Data items:
===============

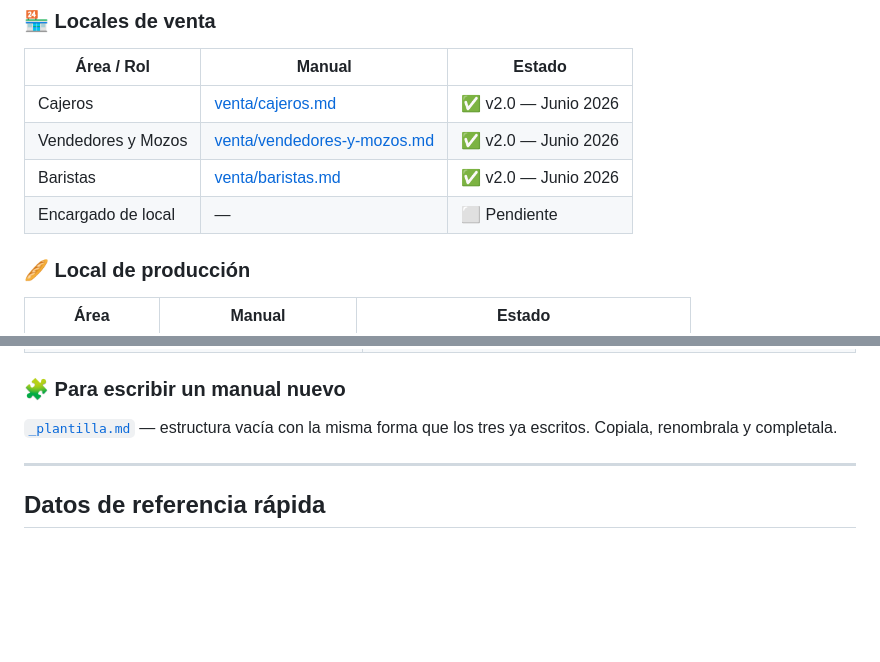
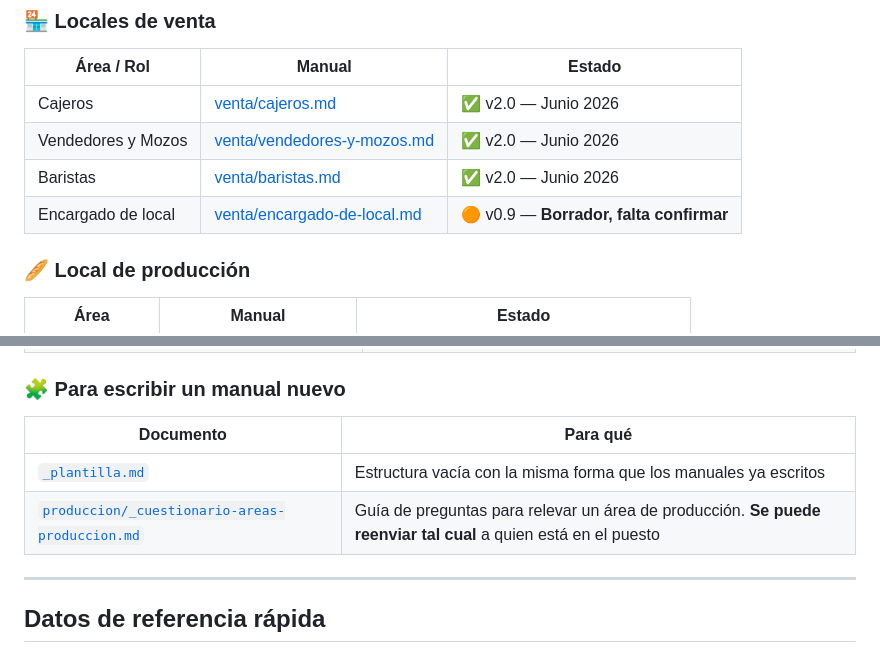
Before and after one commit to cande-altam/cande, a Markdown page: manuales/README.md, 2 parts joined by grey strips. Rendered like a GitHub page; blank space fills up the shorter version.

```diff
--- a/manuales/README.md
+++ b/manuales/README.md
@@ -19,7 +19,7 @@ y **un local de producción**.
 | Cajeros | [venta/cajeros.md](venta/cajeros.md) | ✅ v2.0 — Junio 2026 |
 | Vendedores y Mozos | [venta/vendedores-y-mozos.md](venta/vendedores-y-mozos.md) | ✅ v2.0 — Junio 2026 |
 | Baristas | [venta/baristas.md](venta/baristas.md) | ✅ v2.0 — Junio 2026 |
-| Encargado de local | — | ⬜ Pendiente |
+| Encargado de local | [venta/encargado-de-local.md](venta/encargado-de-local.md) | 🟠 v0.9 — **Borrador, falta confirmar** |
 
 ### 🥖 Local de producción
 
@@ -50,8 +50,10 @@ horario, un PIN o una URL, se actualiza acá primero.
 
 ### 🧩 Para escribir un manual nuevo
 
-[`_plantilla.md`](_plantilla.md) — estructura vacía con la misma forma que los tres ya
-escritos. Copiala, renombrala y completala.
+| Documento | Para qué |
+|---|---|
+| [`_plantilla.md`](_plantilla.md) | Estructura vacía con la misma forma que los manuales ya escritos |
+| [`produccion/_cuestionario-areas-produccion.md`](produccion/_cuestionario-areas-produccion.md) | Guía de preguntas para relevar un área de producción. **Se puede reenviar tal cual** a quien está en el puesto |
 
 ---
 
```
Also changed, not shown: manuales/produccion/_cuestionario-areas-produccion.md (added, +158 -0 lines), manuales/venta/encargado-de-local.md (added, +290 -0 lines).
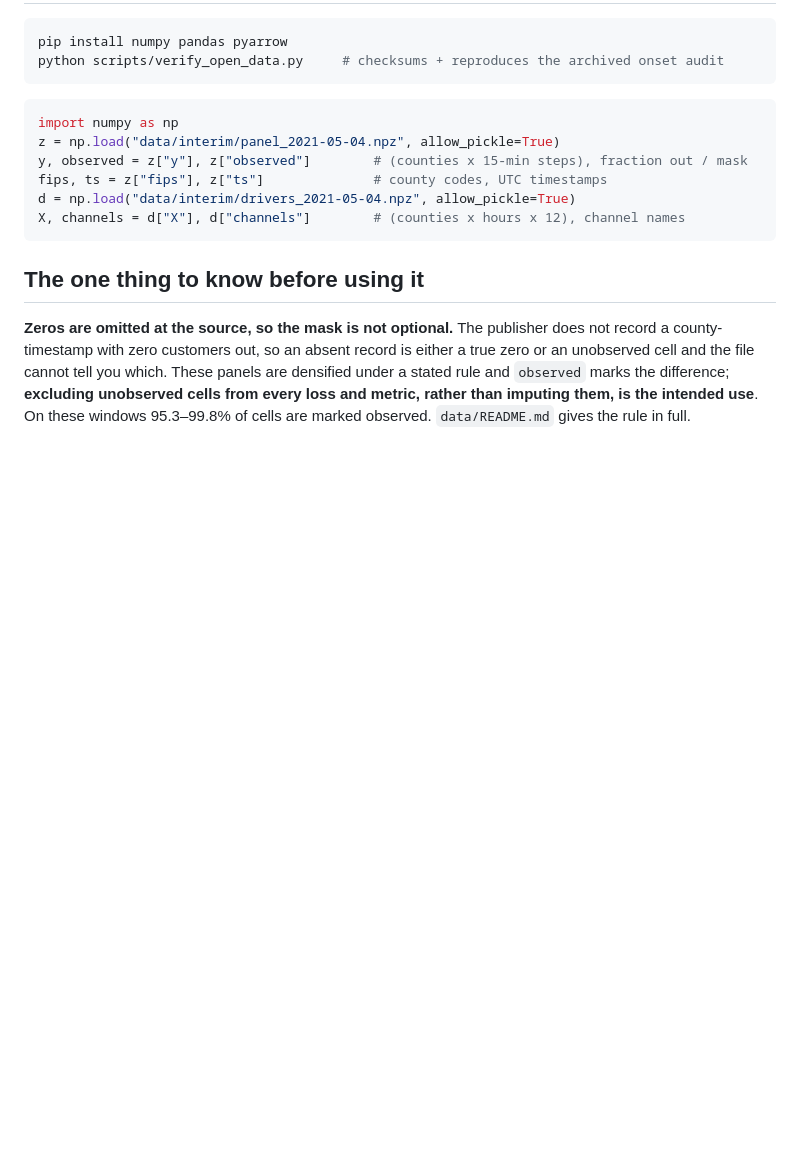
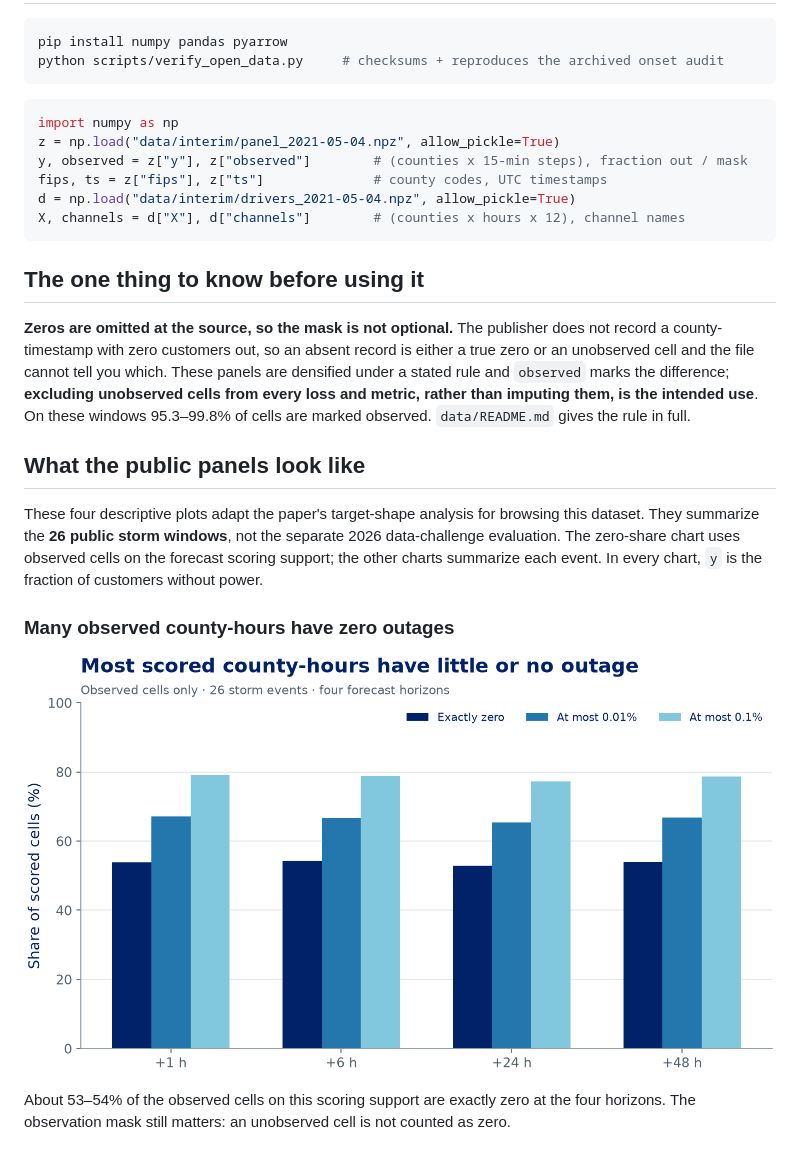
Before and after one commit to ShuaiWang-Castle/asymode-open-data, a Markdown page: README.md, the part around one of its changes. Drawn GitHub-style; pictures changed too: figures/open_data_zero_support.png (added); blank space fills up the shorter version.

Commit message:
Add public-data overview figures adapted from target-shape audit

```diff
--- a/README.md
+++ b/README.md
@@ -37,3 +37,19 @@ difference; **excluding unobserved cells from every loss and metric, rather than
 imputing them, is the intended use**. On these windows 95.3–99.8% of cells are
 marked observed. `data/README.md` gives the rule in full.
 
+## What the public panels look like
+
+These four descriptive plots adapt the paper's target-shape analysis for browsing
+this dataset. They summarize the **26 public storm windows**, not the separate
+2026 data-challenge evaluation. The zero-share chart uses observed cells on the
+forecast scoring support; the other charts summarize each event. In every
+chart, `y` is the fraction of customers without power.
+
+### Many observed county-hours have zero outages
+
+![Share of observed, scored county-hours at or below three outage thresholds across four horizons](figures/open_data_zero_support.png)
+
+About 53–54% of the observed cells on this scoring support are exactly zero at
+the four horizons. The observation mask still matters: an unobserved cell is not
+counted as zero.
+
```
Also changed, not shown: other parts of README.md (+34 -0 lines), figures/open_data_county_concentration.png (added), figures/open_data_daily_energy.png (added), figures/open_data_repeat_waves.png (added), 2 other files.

===============

**Exercise**.
Copy out the entries exactly. No pictures.

**Output**.
Before and after one commit to cande-altam/cande, a Markdown page: manuales/README.md, 2 parts joined by grey strips. Rendered like a GitHub page; blank space fills up the shorter version.

```diff
--- a/manuales/README.md
+++ b/manuales/README.md
@@ -19,7 +19,7 @@ y **un local de producción**.
 | Cajeros | [venta/cajeros.md](venta/cajeros.md) | ✅ v2.0 — Junio 2026 |
 | Vendedores y Mozos | [venta/vendedores-y-mozos.md](venta/vendedores-y-mozos.md) | ✅ v2.0 — Junio 2026 |
 | Baristas | [venta/baristas.md](venta/baristas.md) | ✅ v2.0 — Junio 2026 |
-| Encargado de local | — | ⬜ Pendiente |
+| Encargado de local | [venta/encargado-de-local.md](venta/encargado-de-local.md) | 🟠 v0.9 — **Borrador, falta confirmar** |
 
 ### 🥖 Local de producción
 
@@ -50,8 +50,10 @@ horario, un PIN o una URL, se actualiza acá primero.
 
 ### 🧩 Para escribir un manual nuevo
 
-[`_plantilla.md`](_plantilla.md) — estructura vacía con la misma forma que los tres ya
-escritos. Copiala, renombrala y completala.
+| Documento | Para qué |
+|---|---|
+| [`_plantilla.md`](_plantilla.md) | Estructura vacía con la misma forma que los manuales ya escritos |
+| [`produccion/_cuestionario-areas-produccion.md`](produccion/_cuestionario-areas-produccion.md) | Guía de preguntas para relevar un área de producción. **Se puede reenviar tal cual** a quien está en el puesto |
 
 ---
 
```
Also changed, not shown: manuales/produccion/_cuestionario-areas-produccion.md (added, +158 -0 lines), manuales/venta/encargado-de-local.md (added, +290 -0 lines).
Before and after one commit to ShuaiWang-Castle/asymode-open-data, a Markdown page: README.md, the part around one of its changes. Drawn GitHub-style; pictures changed too: figures/open_data_zero_support.png (added); blank space fills up the shorter version.

Commit message:
Add public-data overview figures adapted from target-shape audit

```diff
--- a/README.md
+++ b/README.md
@@ -37,3 +37,19 @@ difference; **excluding unobserved cells from every loss and metric, rather than
 imputing them, is the intended use**. On these windows 95.3–99.8% of cells are
 marked observed. `data/README.md` gives the rule in full.
 
+## What the public panels look like
+
+These four descriptive plots adapt the paper's target-shape analysis for browsing
+this dataset. They summarize the **26 public storm windows**, not the separate
+2026 data-challenge evaluation. The zero-share chart uses observed cells on the
+forecast scoring support; the other charts summarize each event. In every
+chart, `y` is the fraction of customers without power.
+
+### Many observed county-hours have zero outages
+
+![Share of observed, scored county-hours at or below three outage thresholds across four horizons](figures/open_data_zero_support.png)
+
+About 53–54% of the observed cells on this scoring support are exactly zero at
+the four horizons. The observation mask still matters: an unobserved cell is not
+counted as zero.
+
```
Also changed, not shown: other parts of README.md (+34 -0 lines), figures/open_data_county_concentration.png (added), figures/open_data_daily_energy.png (added), figures/open_data_repeat_waves.png (added), 2 other files.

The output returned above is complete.